A fount of local lore, he can tell you anything you want to know — the best time to visit (Friday night or Saturday afternoon), the best soup in town (B.T.C.’s curried cauliflower soup with hot mango chutney), the best place to find innovative, Cajun-influenced local cuisine (Doc’s Table), and the inspiration for the Hess crappie bombers (the annual crappie festival, which celebrates Water Valley’s claim to fame as the site where the world’s largest crappie — 5 pounds, 3 ounces — was caught).
But just as the vibrant little town was mischaracterized as “derelict,” it would be equally narrow-minded to see it as merely a haven for young creatives with a flair for business savvy, artistic experimentation and renovation.
GREEK REVIVAL TO QUEEN ANNE
Take the 35-minute driving tour, which begins and ends at the Casey Jones Railroad Museum on Main Street and leads you down narrow, winding streets shaded by magnolia trees and elms. With a mixture of architectural styles, from Greek Revival to Queen Anne, the houses are as varied as the secrets they hold.
At 311 Wood Street, the founder of Water Valley’s first hospital died in bed wearing his coat and tie. The town’s first stagecoach stop and livery was at 304 Railroad Street, where a local man was murdered in the front room by a disgruntled cotton mill worker. Ghosts are said to inhabit 118 Dupuy Street at midnight, when children playing marbles can be heard beneath the floors. At 305 Lincrest, Civil War-era owner Dr. John Young purportedly buried $50,000 in gold to protect it from Yankee invaders.

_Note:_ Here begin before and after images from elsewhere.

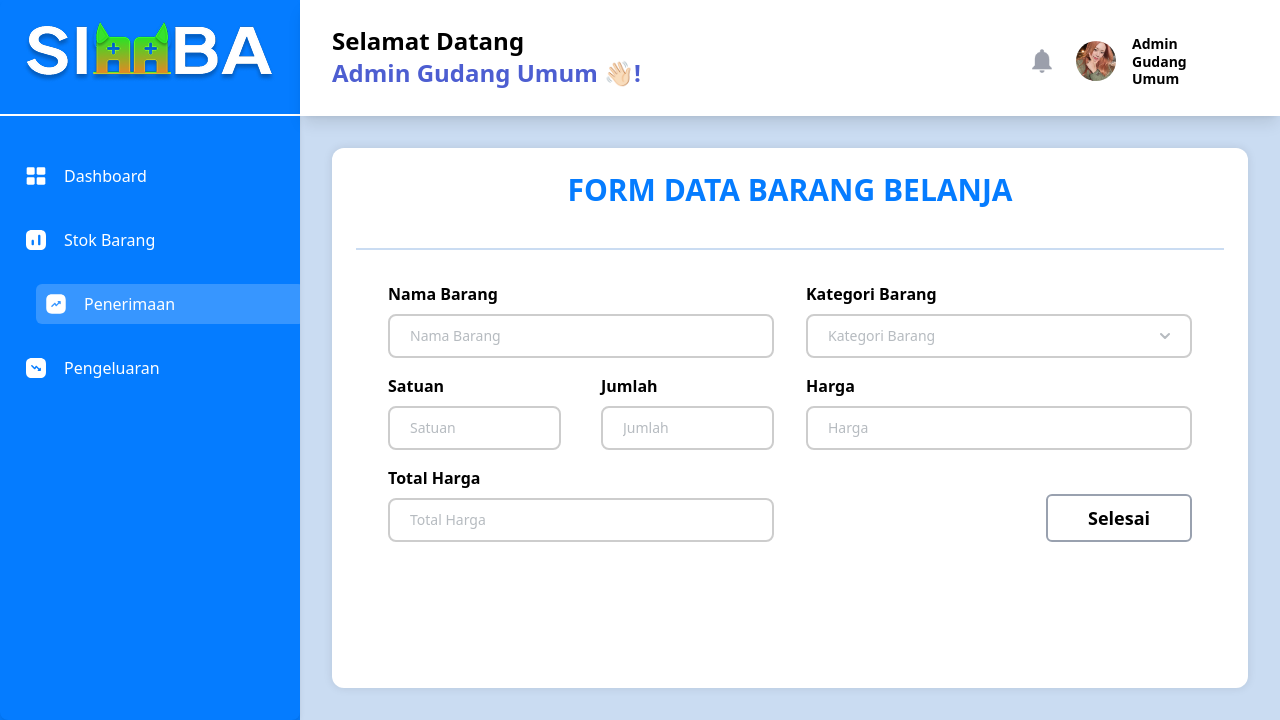
Repository: Gokerwow/inventory-fe
Page: /penerimaan/tambah/barang-belanja
The author's editor kept a copy of each file at every save. The page is drawn from the files as they stood at one save, then again after the next save.
The browser window is 1280 px wide. The pictures show the whole page.
The project was rebuilt for these pictures with package versions that can differ from the ones it lists, and the page was loaded fresh each time. Also part of the build but not shown: vite.config.ts, src/components/lineChart.tsx, src/pages/dashboard.tsx, src/pages/stokBarang.tsx, src/components/pagination.tsx, src/components/PenerimaanTable.tsx, src/components/RiwayatPenerimaanTable.tsx, src/pages/penerimaan.tsx and 4 more.

Above is the page before, as saved 2025-10-28 12:32:58.

After the next save:
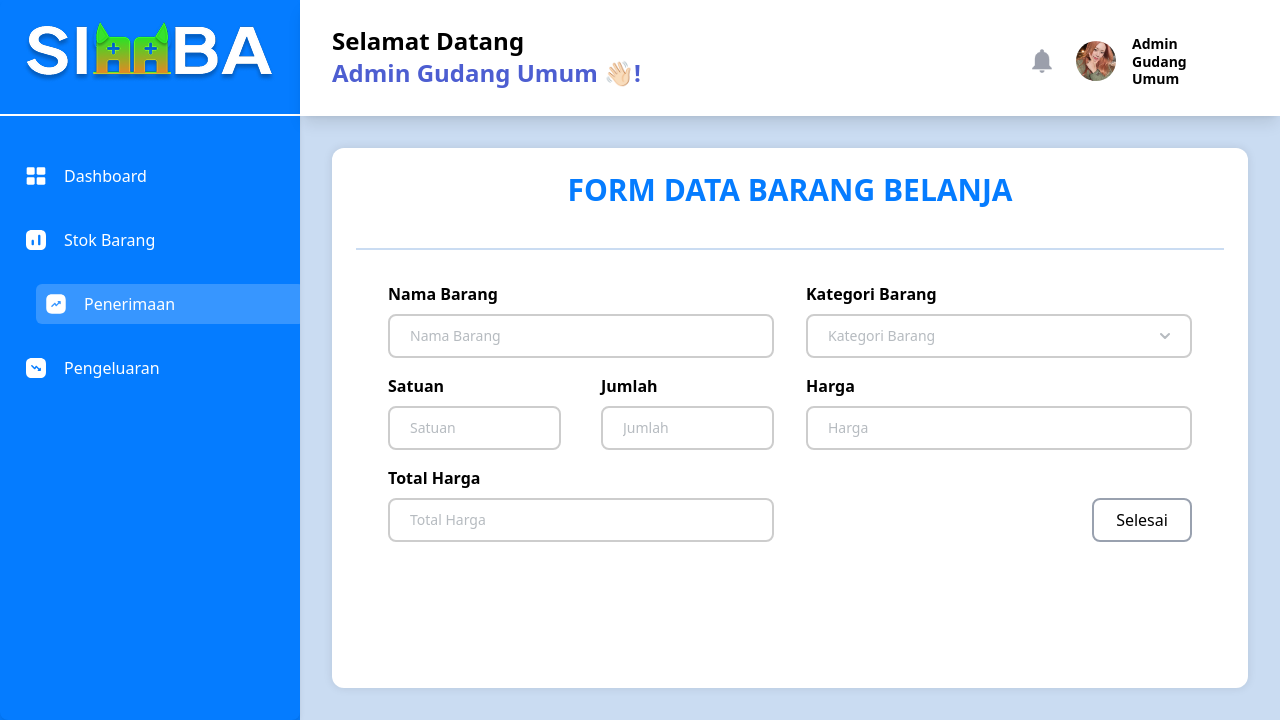
Saved 29 s later.
--- a/src/components/buttonConfirm.tsx
+++ b/src/components/buttonConfirm.tsx
@@ -16,7 +16,7 @@ export default function ButtonConfirm({
     type = "button"
 }: ButtonConfirmProps) {
 
-    const classes = `hover:bg-[#00b998] border-2 border-gray-400 px-10 py-2 rounded-md text-black hover:text-white self-end font-bold text-lg cursor-pointer active:scale-95 transition-all duration-200 hover:scale-110 ${className}`;
+    const classes = `hover:bg-red-600 text-black hover:text-white border-2 border-gray-400 py-2 w-25 rounded-lg hover:scale-110 active:scale-95 transition-all duration-200 cursor-pointer ${className}`;
 
     if (to) {
         return (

But perhaps the best way to end your day is with a chocolate malt or purple cow at Turnage Drugstore, more than a century-old and still going strong. Chat with local residents, who gather here each day for the latest news and gossip. Shop for fine china and crystal or old-fashioned candy, including an impressive array of flavored candy sticks and watermelon-themed suckers. Then wander back to the pharmacy, where Binnie Turnage and his son fill nearly 200 prescriptions each day.
Turnage will tell you about growing up in Water Valley, where he would light out on his bike and spend all day exploring. He’ll tell you how he started washing dishes and sweeping floors when he was 10 and the shop is still where he wants to be. He’ll tell you about the nights he is awakened by worried parents asking him to home-deliver medicine for sick children. He’ll tell you of a quiet, peaceful, simple life — one the newcomers appreciate just as much as the founding families.
“There are lots of great little things about this town,” Fussell says. “People don’t live here just because it’s cheap.”
It’s the little things, like Turnage’s midnight house calls and the way Fussell can sit in her gallery doorway and chat with van Beuren at B.T.C.
It’s the way there were 18 empty storefronts five years ago and now there are four.
It’s the way old and new blend into a cultural gumbo completely unexpected in this Yalobusha County town of just over 3,000 people.
It’s the World’s Largest Crappie Festival in May, the Watermelon Carnival in August, the Arts Crawl in October and a dozen other small events.
It’s the freedom.
“I feel like we can do whatever we want here,” Fussell says.
And the passing visitor just might feel the same after an afternoon in this little city of big ideas. In a world of naysayers and nattering nabobs, Water Valley is a refreshing change of pace.